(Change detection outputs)

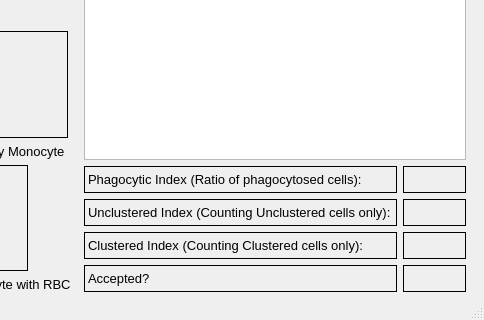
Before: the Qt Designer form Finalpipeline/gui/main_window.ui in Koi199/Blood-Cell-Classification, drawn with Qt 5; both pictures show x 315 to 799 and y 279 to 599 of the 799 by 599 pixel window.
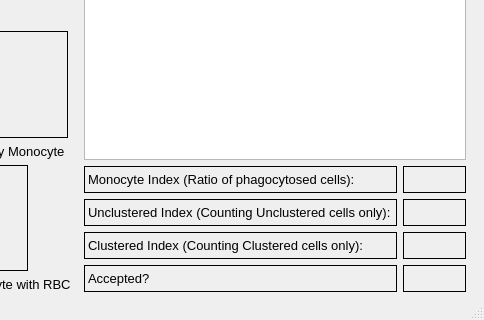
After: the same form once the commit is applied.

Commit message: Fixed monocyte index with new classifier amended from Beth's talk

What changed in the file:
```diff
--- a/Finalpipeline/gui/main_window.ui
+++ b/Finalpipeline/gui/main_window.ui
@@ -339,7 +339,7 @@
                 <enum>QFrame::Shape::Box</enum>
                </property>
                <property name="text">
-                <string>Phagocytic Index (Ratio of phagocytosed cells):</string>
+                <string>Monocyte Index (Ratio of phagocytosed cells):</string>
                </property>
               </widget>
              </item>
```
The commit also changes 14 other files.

• TASK TO COMPLETE: Go through the lines above and copy any that contain "Finalpipeline".

• EXERCISE RESPONSE:
Before: the Qt Designer form Finalpipeline/gui/main_window.ui in Koi199/Blood-Cell-Classification, drawn with Qt 5; both pictures show x 315 to 799 and y 279 to 599 of the 799 by 599 pixel window.
--- a/Finalpipeline/gui/main_window.ui
+++ b/Finalpipeline/gui/main_window.ui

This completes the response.